Issue 11, July 11, 2016
White grub eggs are primarily laid during the first half of July. In southern Illinois, most of the eggs have been laid; in northern Illinois, many of the eggs will be laid during the next couple of weeks. Where these eggs are laid and how many are laid rely on several factors, which determine whether preventative insecticides need to be applied to turf during July.
Rainfall is the dominant factor in Illinois in most years. Adult Japanese beetles and masked chafers are attracted to moist soil with green turf to lay their eggs which hatch into white grubs by early August. If non-irrigated turf is dry and brownish, the beetles fly to moist, green, irrigated areas to lay their eggs, resulting in high grub numbers in those d turf is green and thareas. If non-irrigatee soil is moist, the beetles will lay their eggs in most turf areas, typically resulting in few white grubs per square foot usually do not requiring treatment.
Masked chafer adult.
Moist soils are also beneficial to insect-specific fungi that kill white grub larvae. High moisture levels during August and September not only help the turf replace roots eaten by white grubs, white grub numbers commonly decline from fungal diseases.
Rainfall has been adequate in east central, north central, northeastern, and much of northwestern Illinois in June, resulting in non-irrigated turf being green and attractive to white grub beetles. Preventative treatments in these areas are likely to be unnecessary. However, southern, western, and central Illinois have been dry, and white grub eggs are likely to be numerous in irrigated turf in those areas of the state.
Adult white grub population sizes are also factors. The severe season-long drought of 2012, the summer drought in 2013, and the severe cold winter that followed decimated the Japanese beetle population throughout the state. Northern and southern masked chafers, also known as annual white grubs, handle summer drought and deep frozen soils during the winter much better than Japanese beetle. With the reduction in Japanese beetles for the past few years, masked chafer numbers have risen as they don’t seem to be able to compete well with Japanese beetles on a level playing field.
Japanese beetle adult numbers are higher this year than they have been since 2012. Their recent rise means that we currently have large numbers of Japanese beetles and still have high numbers of northern and southern masked chafer beetles. There will be no shortage of white grub eggs laid this month.
Japanese beetle adults.
Hot, dry soils are additional factors in white grub numbers. Turf root zone temperatures of 87 degrees F and above greatly reduce white grub egg hatch. Newly-laid white grub eggs greatly increase size from absorbing surrounding moisture. If they are laid into dry soil, most eggs die. Throughout the two to three week egg stage, dry soils at or below the wilting point cause high egg mortality. This year, even in drier areas of the state and areas that were very hot, soil moisture and temperature probably are having little effect on white grub egg hatch.

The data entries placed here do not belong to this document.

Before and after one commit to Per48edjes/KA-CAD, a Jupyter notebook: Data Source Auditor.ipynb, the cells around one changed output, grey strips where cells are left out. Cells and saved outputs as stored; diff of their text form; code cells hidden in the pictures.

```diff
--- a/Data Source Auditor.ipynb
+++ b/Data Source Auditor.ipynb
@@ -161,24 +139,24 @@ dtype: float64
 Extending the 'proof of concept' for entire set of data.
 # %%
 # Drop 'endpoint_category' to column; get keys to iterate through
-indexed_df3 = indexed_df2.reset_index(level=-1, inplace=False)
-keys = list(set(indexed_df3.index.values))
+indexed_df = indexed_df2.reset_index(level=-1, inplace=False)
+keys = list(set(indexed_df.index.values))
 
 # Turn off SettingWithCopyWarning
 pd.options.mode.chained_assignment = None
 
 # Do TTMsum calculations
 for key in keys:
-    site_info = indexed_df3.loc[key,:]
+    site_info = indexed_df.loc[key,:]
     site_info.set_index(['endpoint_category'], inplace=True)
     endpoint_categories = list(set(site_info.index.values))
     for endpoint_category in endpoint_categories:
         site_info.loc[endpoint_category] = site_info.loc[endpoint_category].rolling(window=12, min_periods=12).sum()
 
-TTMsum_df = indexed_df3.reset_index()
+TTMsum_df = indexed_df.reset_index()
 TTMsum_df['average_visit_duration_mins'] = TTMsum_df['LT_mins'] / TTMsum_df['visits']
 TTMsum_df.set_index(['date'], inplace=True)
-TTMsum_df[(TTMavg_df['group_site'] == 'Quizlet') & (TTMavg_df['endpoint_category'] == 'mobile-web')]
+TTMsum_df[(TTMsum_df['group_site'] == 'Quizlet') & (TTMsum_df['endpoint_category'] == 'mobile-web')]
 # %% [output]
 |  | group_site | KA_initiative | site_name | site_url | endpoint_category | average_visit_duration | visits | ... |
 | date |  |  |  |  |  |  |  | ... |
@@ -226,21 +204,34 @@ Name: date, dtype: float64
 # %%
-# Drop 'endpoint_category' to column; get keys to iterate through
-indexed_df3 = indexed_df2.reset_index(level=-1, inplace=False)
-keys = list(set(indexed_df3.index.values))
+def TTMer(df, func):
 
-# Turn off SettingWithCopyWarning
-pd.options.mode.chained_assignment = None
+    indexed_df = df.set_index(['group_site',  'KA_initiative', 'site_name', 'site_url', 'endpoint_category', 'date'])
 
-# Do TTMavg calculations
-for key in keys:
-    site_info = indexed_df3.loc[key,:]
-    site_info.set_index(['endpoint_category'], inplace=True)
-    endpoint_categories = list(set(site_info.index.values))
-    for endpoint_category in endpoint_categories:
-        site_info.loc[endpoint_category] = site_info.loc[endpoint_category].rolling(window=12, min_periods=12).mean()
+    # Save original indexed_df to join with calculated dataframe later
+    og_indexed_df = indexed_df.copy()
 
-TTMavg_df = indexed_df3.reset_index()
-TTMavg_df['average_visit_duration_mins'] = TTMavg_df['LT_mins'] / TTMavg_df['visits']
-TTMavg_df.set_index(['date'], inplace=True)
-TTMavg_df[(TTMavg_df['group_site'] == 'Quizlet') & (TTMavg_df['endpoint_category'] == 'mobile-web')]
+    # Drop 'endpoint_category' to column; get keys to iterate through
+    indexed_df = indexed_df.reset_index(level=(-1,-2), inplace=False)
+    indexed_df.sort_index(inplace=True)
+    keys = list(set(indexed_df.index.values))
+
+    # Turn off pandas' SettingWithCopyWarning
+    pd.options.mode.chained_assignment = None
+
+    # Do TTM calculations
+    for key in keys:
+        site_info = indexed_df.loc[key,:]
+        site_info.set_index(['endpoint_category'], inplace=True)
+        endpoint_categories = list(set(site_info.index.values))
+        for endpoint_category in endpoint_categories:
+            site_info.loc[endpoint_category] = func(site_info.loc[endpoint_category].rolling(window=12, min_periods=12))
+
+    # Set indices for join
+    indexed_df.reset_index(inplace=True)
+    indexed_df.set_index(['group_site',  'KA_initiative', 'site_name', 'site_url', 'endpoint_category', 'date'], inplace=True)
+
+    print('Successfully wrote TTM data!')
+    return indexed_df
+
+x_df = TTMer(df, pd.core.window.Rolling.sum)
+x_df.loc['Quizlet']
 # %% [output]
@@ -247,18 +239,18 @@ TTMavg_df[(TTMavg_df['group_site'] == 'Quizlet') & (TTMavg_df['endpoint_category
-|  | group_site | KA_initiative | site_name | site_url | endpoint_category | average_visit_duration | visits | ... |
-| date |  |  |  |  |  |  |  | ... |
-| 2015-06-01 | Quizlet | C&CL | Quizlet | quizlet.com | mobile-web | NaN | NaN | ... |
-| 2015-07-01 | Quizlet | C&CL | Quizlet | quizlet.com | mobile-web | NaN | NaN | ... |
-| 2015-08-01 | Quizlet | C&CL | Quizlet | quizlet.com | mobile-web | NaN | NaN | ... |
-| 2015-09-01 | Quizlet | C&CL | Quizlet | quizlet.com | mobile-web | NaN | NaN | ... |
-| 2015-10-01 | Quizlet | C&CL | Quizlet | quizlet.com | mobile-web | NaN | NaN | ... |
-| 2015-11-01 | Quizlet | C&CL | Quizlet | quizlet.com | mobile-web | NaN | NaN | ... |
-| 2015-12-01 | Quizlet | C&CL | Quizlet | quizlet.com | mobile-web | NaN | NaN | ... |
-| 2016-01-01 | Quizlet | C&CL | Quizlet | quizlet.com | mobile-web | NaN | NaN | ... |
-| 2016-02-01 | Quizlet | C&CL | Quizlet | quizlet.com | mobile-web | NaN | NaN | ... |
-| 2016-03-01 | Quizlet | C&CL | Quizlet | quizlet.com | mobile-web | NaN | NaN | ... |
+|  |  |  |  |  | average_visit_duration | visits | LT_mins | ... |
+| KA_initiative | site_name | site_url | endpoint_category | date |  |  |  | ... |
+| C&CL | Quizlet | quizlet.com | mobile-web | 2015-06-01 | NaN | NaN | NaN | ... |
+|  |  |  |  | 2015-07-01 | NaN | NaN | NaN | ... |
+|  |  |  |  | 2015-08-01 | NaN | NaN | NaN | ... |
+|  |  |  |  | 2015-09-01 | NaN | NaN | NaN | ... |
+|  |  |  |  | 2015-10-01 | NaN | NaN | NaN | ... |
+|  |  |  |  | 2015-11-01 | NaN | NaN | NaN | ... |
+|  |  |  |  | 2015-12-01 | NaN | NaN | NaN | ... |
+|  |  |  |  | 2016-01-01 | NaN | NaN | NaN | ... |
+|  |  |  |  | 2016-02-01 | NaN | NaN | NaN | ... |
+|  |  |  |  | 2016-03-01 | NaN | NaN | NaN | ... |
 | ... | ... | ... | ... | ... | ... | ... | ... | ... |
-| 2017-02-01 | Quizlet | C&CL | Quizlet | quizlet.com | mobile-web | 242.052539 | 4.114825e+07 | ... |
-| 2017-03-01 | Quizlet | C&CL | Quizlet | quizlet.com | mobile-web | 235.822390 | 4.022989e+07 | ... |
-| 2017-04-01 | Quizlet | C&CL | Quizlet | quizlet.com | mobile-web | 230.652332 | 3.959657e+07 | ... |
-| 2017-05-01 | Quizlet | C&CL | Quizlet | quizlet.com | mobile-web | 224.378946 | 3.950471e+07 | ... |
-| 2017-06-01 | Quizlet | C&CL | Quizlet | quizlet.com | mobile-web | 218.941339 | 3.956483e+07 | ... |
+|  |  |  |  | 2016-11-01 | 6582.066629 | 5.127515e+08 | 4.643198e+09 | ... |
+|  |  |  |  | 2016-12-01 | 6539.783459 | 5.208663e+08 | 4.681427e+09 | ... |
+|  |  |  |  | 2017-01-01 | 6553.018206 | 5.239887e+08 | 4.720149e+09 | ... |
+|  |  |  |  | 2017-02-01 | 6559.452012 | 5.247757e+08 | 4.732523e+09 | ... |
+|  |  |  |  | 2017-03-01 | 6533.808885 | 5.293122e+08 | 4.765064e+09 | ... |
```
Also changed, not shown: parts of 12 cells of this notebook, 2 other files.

Preventative white grub insecticide applications are generally justified to irrigated turf in western, central, and southern Illinois. An application of a long-lasting insecticide such as chlorantroniliprole (Acelepryn), cyantraniliprole (Ference), or one of the neonicotinoids imidacloprid (Merit), clothianidin (Arena), or thiamethoxam (Meridian) can be made during July. Do not apply Ference or neonicotinoids to turf with blooming weeds or flowers to avoid killing pollinators.
In east central, north central, northeastern, and much of northwestern Illinois, it is better to wait until August, and apply insecticide during the first half of August where scouting of hatched white grubs reveals damaging numbers. (Phil Nixon)